Content revision data

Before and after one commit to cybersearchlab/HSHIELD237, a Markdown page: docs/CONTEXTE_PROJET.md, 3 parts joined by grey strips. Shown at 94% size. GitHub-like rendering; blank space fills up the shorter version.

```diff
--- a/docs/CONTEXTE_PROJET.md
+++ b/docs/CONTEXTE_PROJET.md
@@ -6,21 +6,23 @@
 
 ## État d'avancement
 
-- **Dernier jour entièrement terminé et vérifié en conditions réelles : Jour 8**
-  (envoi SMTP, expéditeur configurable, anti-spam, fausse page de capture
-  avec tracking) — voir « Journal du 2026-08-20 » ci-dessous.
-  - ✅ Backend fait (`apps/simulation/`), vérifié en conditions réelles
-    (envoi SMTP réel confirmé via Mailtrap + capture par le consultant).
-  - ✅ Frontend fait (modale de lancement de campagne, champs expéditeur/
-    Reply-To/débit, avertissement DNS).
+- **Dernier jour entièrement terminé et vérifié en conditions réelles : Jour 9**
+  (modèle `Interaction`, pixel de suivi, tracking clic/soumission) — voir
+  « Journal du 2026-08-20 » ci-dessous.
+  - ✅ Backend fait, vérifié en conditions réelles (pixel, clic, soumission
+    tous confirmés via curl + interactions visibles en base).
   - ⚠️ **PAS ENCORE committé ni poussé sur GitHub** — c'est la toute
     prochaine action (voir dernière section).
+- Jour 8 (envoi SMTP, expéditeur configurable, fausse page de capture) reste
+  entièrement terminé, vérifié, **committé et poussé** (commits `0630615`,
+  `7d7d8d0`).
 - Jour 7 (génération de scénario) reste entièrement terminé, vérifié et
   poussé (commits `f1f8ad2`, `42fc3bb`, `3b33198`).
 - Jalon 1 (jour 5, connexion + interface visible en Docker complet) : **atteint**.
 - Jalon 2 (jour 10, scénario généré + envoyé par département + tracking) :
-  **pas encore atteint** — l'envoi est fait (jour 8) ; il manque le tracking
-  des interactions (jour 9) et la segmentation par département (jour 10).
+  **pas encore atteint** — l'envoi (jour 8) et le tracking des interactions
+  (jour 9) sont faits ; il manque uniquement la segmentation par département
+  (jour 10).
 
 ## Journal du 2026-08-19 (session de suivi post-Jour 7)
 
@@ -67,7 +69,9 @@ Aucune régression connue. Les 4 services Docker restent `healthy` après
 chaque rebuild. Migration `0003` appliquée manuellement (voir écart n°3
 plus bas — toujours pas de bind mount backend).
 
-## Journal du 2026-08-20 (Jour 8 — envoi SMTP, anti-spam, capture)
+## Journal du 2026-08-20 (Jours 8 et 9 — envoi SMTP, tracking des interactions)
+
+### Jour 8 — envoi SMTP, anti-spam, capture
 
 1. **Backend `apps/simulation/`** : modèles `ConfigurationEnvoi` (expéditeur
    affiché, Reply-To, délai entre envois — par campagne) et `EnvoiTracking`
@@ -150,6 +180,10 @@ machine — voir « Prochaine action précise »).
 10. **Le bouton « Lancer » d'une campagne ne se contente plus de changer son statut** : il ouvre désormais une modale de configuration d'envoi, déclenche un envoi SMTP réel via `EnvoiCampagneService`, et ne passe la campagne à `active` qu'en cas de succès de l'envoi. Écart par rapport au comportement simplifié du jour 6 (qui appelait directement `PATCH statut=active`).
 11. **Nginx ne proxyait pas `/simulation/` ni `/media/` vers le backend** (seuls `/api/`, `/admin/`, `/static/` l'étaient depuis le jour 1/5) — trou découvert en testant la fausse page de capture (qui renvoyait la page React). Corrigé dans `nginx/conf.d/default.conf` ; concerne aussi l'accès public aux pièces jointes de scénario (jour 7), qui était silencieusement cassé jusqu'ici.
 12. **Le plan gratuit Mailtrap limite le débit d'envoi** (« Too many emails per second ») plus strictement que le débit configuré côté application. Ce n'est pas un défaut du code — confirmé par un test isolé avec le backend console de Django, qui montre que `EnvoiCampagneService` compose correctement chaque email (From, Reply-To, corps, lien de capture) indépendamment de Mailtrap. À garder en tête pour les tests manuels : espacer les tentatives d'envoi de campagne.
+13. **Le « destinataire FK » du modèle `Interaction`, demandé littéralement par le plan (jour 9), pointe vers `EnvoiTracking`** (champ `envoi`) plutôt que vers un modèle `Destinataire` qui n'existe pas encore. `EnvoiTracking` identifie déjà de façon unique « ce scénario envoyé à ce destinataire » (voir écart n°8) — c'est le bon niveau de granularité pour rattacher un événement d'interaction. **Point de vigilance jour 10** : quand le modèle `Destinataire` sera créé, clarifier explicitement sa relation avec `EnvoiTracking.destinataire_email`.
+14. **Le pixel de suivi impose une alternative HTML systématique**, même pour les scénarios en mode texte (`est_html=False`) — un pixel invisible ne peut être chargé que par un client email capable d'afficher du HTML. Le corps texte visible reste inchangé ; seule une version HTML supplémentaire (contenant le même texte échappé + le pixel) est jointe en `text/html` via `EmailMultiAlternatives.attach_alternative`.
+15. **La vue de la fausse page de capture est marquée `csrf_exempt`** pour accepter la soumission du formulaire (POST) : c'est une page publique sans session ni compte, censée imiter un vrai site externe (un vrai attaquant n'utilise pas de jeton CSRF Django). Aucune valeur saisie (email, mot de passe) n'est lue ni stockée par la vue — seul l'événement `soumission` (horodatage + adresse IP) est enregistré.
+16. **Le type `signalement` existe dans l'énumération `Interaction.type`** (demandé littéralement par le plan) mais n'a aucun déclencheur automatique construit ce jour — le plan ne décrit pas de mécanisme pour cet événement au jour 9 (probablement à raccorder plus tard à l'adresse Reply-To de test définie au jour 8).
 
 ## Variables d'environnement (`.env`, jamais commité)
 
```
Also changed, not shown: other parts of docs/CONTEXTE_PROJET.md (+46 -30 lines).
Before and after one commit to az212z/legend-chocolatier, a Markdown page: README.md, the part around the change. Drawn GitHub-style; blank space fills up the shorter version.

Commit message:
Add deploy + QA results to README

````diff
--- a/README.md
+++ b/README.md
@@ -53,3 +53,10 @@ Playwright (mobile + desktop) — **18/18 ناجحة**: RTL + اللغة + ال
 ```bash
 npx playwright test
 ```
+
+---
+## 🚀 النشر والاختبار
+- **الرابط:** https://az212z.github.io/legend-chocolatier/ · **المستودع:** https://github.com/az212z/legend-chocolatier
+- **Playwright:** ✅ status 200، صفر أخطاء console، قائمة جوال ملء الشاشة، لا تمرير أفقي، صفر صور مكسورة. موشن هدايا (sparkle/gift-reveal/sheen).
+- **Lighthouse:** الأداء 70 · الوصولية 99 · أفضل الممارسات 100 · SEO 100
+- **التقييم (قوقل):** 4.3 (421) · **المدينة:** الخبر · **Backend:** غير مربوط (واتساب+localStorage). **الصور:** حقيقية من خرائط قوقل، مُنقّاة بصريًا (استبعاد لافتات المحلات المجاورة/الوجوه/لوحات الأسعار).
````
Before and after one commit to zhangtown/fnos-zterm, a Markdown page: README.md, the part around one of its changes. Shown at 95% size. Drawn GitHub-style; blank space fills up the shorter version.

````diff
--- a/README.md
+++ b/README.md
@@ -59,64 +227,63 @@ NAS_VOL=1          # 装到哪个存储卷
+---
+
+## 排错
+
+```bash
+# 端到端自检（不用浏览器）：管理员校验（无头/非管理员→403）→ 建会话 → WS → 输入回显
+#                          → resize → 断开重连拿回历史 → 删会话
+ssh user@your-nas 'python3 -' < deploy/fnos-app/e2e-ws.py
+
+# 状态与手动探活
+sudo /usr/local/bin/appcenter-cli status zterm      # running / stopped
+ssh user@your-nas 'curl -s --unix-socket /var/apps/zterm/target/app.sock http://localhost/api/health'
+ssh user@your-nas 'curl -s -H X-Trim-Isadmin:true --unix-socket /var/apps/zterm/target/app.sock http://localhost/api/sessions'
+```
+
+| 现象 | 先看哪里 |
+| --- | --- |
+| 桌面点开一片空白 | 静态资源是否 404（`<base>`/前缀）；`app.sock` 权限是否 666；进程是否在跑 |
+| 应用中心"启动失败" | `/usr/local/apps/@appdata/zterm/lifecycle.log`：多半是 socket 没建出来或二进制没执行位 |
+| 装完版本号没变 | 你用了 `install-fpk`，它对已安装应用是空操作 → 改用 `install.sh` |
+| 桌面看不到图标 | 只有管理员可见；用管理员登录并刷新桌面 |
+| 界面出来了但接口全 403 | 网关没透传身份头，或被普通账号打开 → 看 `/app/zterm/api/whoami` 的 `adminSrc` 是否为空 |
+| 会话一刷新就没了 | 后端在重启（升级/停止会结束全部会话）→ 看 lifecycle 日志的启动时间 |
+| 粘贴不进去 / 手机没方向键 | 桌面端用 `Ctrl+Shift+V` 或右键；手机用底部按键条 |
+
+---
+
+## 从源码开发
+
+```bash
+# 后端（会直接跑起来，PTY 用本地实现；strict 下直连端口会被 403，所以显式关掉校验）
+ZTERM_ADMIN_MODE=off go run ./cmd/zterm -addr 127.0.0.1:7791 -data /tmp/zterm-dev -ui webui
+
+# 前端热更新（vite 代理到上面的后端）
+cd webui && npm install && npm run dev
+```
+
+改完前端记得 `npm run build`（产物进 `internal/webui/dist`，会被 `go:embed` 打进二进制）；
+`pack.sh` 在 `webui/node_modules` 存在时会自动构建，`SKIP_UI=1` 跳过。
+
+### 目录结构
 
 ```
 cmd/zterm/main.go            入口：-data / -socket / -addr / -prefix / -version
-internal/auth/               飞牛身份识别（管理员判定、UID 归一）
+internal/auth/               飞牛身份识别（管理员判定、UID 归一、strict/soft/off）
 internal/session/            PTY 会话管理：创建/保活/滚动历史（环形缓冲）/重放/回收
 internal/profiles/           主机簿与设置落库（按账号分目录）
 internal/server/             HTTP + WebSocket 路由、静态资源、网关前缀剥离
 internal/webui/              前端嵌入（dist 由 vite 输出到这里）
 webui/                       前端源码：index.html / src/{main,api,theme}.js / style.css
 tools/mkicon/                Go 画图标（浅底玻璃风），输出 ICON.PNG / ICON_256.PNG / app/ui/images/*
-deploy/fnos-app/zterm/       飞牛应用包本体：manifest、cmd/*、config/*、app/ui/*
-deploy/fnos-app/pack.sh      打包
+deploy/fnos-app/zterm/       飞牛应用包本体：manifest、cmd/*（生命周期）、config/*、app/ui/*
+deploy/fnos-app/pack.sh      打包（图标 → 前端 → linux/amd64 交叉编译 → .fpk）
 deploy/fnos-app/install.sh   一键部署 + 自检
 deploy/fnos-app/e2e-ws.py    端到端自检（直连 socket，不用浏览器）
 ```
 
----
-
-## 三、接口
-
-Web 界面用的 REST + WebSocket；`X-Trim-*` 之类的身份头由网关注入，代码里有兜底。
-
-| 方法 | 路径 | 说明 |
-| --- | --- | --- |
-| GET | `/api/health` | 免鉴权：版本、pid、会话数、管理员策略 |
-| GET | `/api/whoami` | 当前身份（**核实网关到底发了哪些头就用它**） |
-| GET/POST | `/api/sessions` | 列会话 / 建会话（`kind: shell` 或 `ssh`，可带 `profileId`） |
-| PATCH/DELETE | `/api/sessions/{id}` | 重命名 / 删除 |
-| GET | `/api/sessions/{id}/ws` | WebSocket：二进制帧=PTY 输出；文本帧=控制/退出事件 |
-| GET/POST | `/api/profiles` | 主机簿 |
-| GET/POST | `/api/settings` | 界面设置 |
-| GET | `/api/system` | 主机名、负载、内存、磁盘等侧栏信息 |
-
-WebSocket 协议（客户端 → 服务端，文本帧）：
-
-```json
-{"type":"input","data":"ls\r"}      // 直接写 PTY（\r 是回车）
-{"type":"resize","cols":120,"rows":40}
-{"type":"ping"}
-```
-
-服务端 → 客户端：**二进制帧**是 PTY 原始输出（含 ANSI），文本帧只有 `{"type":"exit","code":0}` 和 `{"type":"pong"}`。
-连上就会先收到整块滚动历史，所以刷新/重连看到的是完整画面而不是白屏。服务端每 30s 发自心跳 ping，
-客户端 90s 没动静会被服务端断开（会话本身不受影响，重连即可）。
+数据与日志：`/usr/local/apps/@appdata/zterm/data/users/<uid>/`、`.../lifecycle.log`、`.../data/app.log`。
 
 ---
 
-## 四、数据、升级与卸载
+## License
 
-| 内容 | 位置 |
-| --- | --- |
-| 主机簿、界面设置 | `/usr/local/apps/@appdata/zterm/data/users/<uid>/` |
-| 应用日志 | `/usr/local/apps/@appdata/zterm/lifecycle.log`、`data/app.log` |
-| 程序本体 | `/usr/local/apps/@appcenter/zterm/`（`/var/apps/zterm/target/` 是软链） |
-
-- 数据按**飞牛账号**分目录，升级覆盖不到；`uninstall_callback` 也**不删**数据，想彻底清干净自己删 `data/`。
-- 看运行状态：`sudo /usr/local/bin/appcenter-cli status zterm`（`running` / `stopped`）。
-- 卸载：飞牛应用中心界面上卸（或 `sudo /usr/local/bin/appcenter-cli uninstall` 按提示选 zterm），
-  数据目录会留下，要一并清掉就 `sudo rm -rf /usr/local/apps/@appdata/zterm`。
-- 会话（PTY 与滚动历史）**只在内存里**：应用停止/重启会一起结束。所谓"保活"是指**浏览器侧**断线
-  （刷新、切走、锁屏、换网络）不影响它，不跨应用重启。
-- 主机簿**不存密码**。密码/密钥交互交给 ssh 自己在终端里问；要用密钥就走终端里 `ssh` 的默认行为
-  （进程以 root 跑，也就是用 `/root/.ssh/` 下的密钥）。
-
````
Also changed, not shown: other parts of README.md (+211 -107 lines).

The task
Go through the entries above and copy out every line that includes the word "running".

Solution to the exercise
+sudo /usr/local/bin/appcenter-cli status zterm      # running / stopped
-- 看运行状态：`sudo /usr/local/bin/appcenter-cli status zterm`（`running` / `stopped`）。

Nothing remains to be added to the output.